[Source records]
---+---
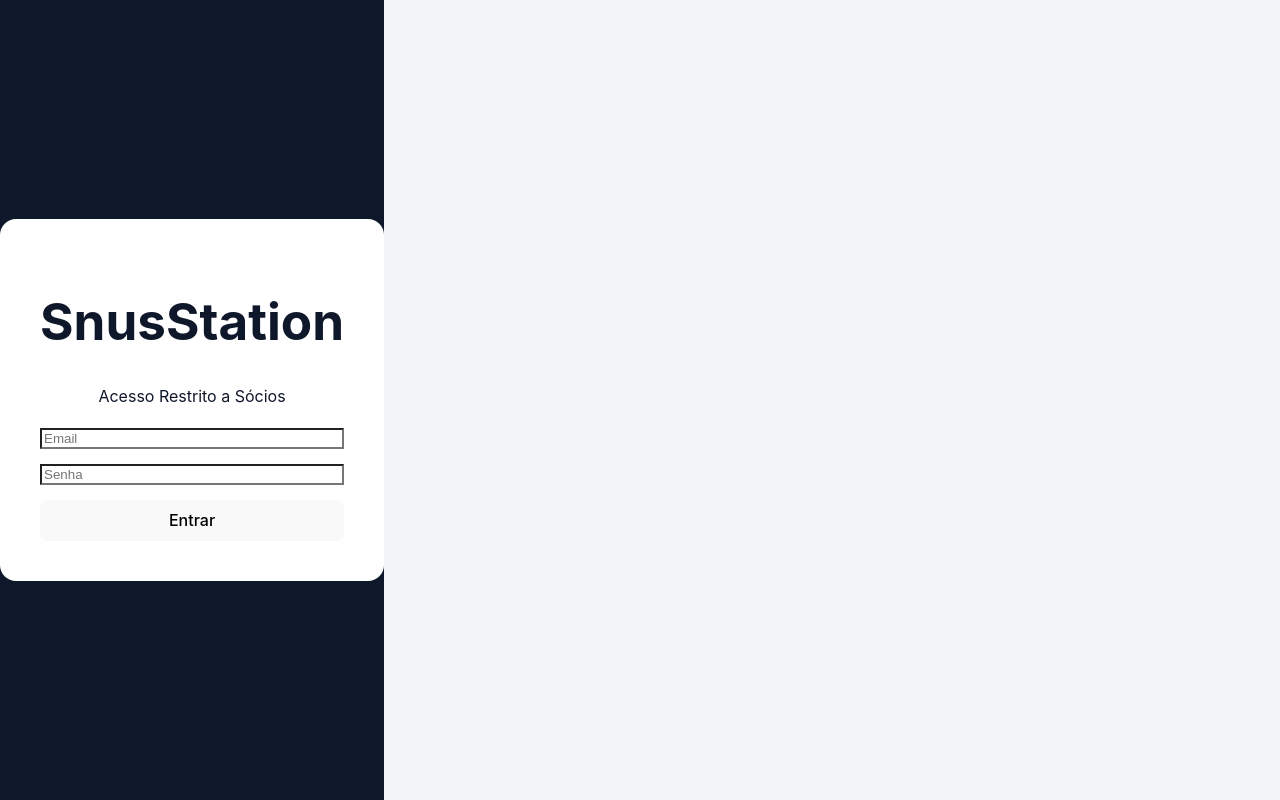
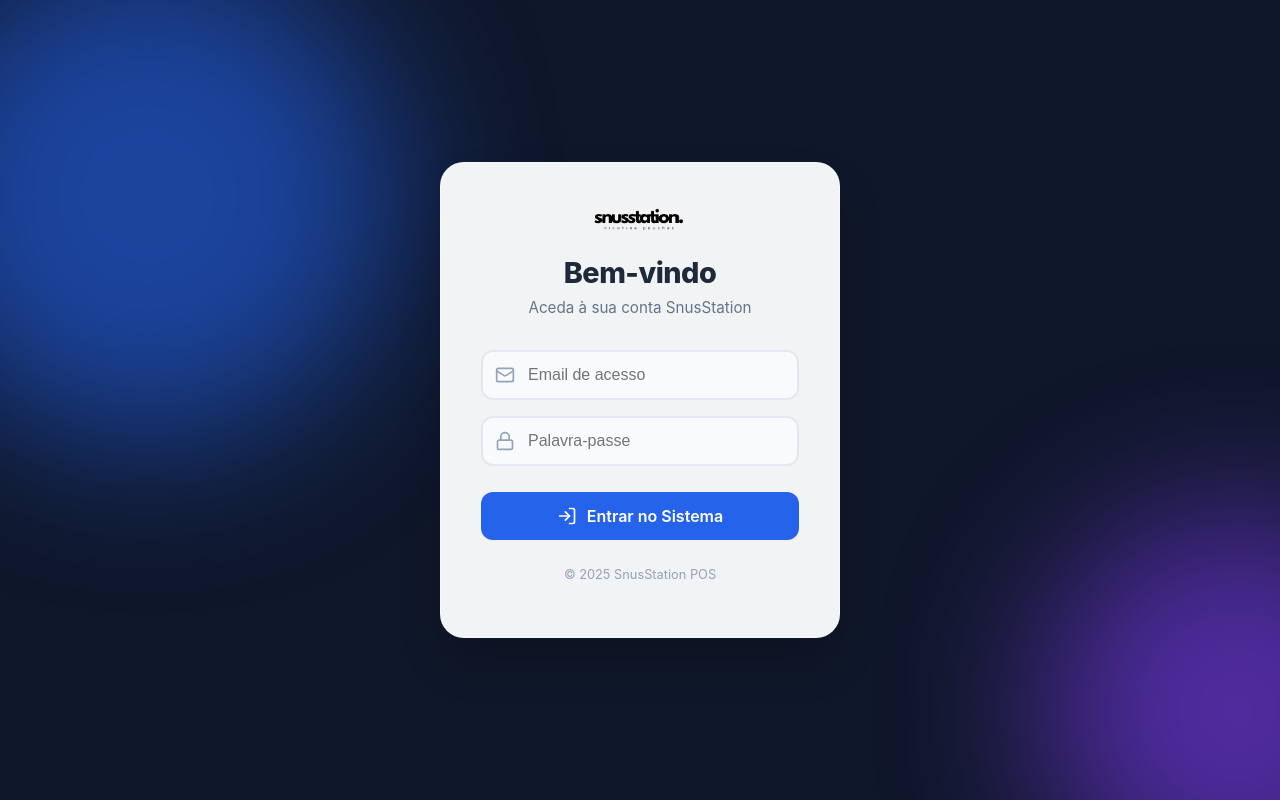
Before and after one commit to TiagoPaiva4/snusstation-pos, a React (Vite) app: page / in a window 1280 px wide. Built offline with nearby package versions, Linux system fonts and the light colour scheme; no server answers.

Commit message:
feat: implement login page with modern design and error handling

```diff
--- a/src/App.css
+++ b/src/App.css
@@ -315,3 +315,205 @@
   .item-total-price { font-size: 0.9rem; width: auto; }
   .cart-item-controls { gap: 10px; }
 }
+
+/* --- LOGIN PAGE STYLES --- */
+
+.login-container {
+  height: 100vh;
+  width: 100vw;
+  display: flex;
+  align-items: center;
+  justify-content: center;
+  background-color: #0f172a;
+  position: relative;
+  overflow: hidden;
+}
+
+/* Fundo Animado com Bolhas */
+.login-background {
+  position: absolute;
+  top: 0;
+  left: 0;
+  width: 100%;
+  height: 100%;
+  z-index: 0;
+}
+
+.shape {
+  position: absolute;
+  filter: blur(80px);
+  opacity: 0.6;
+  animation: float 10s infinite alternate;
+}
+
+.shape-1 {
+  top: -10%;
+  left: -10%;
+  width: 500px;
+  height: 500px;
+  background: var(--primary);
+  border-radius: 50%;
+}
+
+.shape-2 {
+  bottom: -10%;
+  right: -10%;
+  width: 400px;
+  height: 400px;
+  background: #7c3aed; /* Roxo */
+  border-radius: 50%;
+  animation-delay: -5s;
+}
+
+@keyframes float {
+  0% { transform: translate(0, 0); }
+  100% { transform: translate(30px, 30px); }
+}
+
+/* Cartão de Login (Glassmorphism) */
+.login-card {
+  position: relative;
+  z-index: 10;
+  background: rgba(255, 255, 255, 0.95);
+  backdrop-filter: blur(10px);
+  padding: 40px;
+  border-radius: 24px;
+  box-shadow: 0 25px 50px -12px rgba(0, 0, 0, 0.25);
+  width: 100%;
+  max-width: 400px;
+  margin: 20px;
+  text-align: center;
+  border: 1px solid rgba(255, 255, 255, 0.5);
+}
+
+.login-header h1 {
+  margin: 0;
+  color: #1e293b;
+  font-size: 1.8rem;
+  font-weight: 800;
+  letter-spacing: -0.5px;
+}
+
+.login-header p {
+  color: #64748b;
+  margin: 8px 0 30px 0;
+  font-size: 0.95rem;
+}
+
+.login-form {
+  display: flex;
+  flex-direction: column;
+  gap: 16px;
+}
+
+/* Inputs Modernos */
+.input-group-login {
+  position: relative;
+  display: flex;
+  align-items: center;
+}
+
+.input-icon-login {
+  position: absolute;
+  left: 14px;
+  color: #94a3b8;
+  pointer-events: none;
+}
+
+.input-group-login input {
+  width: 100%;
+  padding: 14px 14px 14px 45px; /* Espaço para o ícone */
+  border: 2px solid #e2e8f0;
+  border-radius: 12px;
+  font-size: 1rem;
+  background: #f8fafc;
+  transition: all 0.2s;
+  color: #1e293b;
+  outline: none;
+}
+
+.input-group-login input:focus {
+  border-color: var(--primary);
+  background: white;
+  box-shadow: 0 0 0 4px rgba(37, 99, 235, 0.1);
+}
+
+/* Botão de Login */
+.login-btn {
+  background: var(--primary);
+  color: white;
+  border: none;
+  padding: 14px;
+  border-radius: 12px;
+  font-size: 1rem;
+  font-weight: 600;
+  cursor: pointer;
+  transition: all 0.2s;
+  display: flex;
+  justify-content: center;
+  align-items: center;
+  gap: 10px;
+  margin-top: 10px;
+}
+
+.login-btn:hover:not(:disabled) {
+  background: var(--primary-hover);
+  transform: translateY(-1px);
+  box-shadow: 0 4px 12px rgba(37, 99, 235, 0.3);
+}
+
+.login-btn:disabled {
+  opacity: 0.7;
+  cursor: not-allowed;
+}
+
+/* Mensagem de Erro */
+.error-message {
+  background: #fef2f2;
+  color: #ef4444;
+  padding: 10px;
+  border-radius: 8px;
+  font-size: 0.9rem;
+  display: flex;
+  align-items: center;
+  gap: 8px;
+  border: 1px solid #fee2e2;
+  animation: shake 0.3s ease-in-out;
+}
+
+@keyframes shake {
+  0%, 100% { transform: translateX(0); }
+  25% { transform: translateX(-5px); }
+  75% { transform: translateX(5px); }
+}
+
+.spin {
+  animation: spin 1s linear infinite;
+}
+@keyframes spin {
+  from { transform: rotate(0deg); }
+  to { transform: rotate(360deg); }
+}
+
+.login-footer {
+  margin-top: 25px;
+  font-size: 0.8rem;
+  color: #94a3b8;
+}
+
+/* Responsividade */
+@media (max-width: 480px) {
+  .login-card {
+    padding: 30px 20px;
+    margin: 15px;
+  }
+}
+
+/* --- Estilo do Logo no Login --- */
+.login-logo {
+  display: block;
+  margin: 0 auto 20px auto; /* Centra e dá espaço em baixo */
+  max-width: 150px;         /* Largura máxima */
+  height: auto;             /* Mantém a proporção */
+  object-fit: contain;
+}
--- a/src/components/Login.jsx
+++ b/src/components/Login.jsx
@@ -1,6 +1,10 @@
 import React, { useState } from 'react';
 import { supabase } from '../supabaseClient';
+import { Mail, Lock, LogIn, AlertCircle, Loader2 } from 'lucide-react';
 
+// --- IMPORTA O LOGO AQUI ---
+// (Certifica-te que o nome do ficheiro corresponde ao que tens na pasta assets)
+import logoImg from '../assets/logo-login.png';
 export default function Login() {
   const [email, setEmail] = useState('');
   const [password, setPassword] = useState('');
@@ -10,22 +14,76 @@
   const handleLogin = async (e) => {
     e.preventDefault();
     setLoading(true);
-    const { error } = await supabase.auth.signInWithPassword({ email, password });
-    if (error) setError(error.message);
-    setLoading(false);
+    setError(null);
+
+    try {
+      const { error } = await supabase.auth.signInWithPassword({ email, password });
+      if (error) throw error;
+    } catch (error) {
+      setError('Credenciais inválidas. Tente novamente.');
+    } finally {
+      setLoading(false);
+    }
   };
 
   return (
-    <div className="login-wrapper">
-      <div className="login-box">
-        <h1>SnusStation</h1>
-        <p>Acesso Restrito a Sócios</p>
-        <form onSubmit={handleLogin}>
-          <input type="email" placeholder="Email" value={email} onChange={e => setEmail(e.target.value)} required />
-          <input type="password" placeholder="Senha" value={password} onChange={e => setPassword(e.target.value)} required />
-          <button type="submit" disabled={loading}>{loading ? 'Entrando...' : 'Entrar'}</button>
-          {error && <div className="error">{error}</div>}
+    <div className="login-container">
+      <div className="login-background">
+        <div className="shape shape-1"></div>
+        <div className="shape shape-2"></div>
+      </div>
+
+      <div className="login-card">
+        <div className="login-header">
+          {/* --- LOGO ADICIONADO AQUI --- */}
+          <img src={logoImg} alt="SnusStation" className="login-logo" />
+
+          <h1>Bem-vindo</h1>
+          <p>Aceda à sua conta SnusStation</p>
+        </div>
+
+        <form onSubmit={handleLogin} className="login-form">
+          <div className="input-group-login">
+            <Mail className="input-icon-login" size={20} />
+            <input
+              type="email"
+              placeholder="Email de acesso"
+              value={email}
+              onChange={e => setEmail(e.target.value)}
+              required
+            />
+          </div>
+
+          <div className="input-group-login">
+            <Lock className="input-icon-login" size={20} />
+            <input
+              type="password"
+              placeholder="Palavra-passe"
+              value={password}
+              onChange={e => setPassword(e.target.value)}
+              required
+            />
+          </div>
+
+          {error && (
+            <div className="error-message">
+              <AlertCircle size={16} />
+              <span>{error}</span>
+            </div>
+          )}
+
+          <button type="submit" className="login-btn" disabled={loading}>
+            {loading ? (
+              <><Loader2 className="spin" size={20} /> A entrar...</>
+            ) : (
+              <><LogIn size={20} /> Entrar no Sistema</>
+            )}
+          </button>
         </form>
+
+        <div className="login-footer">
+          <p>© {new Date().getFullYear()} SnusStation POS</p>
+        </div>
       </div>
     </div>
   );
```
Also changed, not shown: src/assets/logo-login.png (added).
---+---
Try it: Determine the number of lines in the entries that contain "message", then write that number alone.

Answer to this task: 4